§ **REQUIRED ACTION**: Are you able to retype all the records below exactly?

§ **AVAILABLE DATA**:
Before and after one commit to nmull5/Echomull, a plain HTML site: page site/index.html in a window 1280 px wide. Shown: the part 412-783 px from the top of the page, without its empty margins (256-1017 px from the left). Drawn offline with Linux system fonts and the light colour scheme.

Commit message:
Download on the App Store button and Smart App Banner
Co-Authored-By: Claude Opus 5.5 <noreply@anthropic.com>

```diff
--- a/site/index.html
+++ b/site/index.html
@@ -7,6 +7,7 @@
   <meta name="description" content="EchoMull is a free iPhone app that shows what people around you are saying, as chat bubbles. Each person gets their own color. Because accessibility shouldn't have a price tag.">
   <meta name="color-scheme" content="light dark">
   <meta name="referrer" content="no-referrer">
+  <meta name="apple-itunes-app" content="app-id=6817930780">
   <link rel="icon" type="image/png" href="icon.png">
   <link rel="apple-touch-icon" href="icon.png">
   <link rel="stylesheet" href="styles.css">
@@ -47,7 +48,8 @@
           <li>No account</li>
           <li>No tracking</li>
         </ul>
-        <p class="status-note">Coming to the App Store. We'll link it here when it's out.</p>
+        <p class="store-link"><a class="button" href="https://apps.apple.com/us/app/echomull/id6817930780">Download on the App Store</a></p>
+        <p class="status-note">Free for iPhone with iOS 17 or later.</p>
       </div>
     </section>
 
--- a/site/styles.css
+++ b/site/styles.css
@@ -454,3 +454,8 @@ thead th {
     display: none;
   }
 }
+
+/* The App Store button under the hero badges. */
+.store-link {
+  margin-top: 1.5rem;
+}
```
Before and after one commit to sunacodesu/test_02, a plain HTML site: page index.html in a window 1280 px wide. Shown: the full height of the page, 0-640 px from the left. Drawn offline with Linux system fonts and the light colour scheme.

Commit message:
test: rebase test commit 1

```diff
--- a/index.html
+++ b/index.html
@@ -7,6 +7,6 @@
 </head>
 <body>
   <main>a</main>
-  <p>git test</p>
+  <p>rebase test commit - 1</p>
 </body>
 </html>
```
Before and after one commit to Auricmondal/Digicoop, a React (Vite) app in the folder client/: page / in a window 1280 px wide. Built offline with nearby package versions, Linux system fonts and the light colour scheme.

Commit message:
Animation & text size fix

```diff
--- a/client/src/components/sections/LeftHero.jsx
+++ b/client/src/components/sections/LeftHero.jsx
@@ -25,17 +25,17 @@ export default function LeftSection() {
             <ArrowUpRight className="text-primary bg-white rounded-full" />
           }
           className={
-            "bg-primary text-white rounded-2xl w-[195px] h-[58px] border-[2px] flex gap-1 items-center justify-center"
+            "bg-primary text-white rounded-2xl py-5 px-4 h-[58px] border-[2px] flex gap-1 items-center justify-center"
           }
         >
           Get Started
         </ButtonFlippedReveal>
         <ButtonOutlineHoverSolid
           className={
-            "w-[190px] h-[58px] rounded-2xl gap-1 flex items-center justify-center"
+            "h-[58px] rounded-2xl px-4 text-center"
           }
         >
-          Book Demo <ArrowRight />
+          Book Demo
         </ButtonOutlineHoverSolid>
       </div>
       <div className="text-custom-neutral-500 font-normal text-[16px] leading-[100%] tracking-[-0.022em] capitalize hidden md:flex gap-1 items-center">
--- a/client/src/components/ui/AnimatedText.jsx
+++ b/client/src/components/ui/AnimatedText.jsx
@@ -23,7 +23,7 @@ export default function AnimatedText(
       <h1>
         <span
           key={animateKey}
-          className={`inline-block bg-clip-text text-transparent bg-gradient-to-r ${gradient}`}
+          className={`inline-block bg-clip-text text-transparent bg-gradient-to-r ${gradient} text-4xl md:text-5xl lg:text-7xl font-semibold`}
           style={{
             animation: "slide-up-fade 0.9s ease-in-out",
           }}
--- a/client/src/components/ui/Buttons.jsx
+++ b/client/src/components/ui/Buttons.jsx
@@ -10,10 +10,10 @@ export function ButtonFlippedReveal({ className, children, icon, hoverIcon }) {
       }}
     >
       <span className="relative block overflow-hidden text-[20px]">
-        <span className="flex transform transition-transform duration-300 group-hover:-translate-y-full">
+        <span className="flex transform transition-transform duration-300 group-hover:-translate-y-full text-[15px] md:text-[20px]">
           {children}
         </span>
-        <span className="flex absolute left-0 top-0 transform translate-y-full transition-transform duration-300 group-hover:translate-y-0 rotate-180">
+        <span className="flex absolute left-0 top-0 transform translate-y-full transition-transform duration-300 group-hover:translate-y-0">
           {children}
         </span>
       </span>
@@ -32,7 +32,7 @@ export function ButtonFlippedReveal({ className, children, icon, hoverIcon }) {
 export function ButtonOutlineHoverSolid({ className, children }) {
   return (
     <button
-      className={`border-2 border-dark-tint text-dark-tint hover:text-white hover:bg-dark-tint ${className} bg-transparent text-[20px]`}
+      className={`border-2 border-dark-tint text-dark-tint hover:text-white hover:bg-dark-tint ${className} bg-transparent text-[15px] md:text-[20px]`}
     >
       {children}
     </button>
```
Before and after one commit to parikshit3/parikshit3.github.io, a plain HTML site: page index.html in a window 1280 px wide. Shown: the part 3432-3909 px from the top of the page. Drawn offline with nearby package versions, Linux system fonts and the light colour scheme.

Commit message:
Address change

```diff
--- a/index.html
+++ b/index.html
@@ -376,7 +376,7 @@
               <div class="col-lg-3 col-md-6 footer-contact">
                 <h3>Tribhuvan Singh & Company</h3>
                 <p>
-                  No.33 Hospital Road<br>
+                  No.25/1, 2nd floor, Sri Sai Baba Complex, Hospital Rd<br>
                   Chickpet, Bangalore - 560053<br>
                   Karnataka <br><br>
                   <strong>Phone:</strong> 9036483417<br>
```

§ **WRITTEN RESPONSE**:
Before and after one commit to nmull5/Echomull, a plain HTML site: page site/index.html in a window 1280 px wide. Shown: the part 412-783 px from the top of the page, without its empty margins (256-1017 px from the left). Drawn offline with Linux system fonts and the light colour scheme.

Commit message:
Download on the App Store button and Smart App Banner
Co-Authored-By: Claude Opus 5.5 <noreply@anthropic.com>

```diff
--- a/site/index.html
+++ b/site/index.html
@@ -7,6 +7,7 @@
   <meta name="description" content="EchoMull is a free iPhone app that shows what people around you are saying, as chat bubbles. Each person gets their own color. Because accessibility shouldn't have a price tag.">
   <meta name="color-scheme" content="light dark">
   <meta name="referrer" content="no-referrer">
+  <meta name="apple-itunes-app" content="app-id=6817930780">
   <link rel="icon" type="image/png" href="icon.png">
   <link rel="apple-touch-icon" href="icon.png">
   <link rel="stylesheet" href="styles.css">
@@ -47,7 +48,8 @@
           <li>No account</li>
           <li>No tracking</li>
         </ul>
-        <p class="status-note">Coming to the App Store. We'll link it here when it's out.</p>
+        <p class="store-link"><a class="button" href="https://apps.apple.com/us/app/echomull/id6817930780">Download on the App Store</a></p>
+        <p class="status-note">Free for iPhone with iOS 17 or later.</p>
       </div>
     </section>
 
--- a/site/styles.css
+++ b/site/styles.css
@@ -454,3 +454,8 @@ thead th {
     display: none;
   }
 }
+
+/* The App Store button under the hero badges. */
+.store-link {
+  margin-top: 1.5rem;
+}
```
Before and after one commit to sunacodesu/test_02, a plain HTML site: page index.html in a window 1280 px wide. Shown: the full height of the page, 0-640 px from the left. Drawn offline with Linux system fonts and the light colour scheme.

Commit message:
test: rebase test commit 1

```diff
--- a/index.html
+++ b/index.html
@@ -7,6 +7,6 @@
 </head>
 <body>
   <main>a</main>
-  <p>git test</p>
+  <p>rebase test commit - 1</p>
 </body>
 </html>
```
Before and after one commit to Auricmondal/Digicoop, a React (Vite) app in the folder client/: page / in a window 1280 px wide. Built offline with nearby package versions, Linux system fonts and the light colour scheme.

Commit message:
Animation & text size fix

```diff
--- a/client/src/components/sections/LeftHero.jsx
+++ b/client/src/components/sections/LeftHero.jsx
@@ -25,17 +25,17 @@ export default function LeftSection() {
             <ArrowUpRight className="text-primary bg-white rounded-full" />
           }
           className={
-            "bg-primary text-white rounded-2xl w-[195px] h-[58px] border-[2px] flex gap-1 items-center justify-center"
+            "bg-primary text-white rounded-2xl py-5 px-4 h-[58px] border-[2px] flex gap-1 items-center justify-center"
           }
         >
           Get Started
         </ButtonFlippedReveal>
         <ButtonOutlineHoverSolid
           className={
-            "w-[190px] h-[58px] rounded-2xl gap-1 flex items-center justify-center"
+            "h-[58px] rounded-2xl px-4 text-center"
           }
         >
-          Book Demo <ArrowRight />
+          Book Demo
         </ButtonOutlineHoverSolid>
       </div>
       <div className="text-custom-neutral-500 font-normal text-[16px] leading-[100%] tracking-[-0.022em] capitalize hidden md:flex gap-1 items-center">
--- a/client/src/components/ui/AnimatedText.jsx
+++ b/client/src/components/ui/AnimatedText.jsx
@@ -23,7 +23,7 @@ export default function AnimatedText(
       <h1>
         <span
           key={animateKey}
-          className={`inline-block bg-clip-text text-transparent bg-gradient-to-r ${gradient}`}
+          className={`inline-block bg-clip-text text-transparent bg-gradient-to-r ${gradient} text-4xl md:text-5xl lg:text-7xl font-semibold`}
           style={{
             animation: "slide-up-fade 0.9s ease-in-out",
           }}
--- a/client/src/components/ui/Buttons.jsx
+++ b/client/src/components/ui/Buttons.jsx
@@ -10,10 +10,10 @@ export function ButtonFlippedReveal({ className, children, icon, hoverIcon }) {
       }}
     >
       <span className="relative block overflow-hidden text-[20px]">
-        <span className="flex transform transition-transform duration-300 group-hover:-translate-y-full">
+        <span className="flex transform transition-transform duration-300 group-hover:-translate-y-full text-[15px] md:text-[20px]">
           {children}
         </span>
-        <span className="flex absolute left-0 top-0 transform translate-y-full transition-transform duration-300 group-hover:translate-y-0 rotate-180">
+        <span className="flex absolute left-0 top-0 transform translate-y-full transition-transform duration-300 group-hover:translate-y-0">
           {children}
         </span>
       </span>
@@ -32,7 +32,7 @@ export function ButtonFlippedReveal({ className, children, icon, hoverIcon }) {
 export function ButtonOutlineHoverSolid({ className, children }) {
   return (
     <button
-      className={`border-2 border-dark-tint text-dark-tint hover:text-white hover:bg-dark-tint ${className} bg-transparent text-[20px]`}
+      className={`border-2 border-dark-tint text-dark-tint hover:text-white hover:bg-dark-tint ${className} bg-transparent text-[15px] md:text-[20px]`}
     >
       {children}
     </button>
```
Before and after one commit to parikshit3/parikshit3.github.io, a plain HTML site: page index.html in a window 1280 px wide. Shown: the part 3432-3909 px from the top of the page. Drawn offline with nearby package versions, Linux system fonts and the light colour scheme.

Commit message:
Address change

```diff
--- a/index.html
+++ b/index.html
@@ -376,7 +376,7 @@
               <div class="col-lg-3 col-md-6 footer-contact">
                 <h3>Tribhuvan Singh & Company</h3>
                 <p>
-                  No.33 Hospital Road<br>
+                  No.25/1, 2nd floor, Sri Sai Baba Complex, Hospital Rd<br>
                   Chickpet, Bangalore - 560053<br>
                   Karnataka <br><br>
                   <strong>Phone:</strong> 9036483417<br>
```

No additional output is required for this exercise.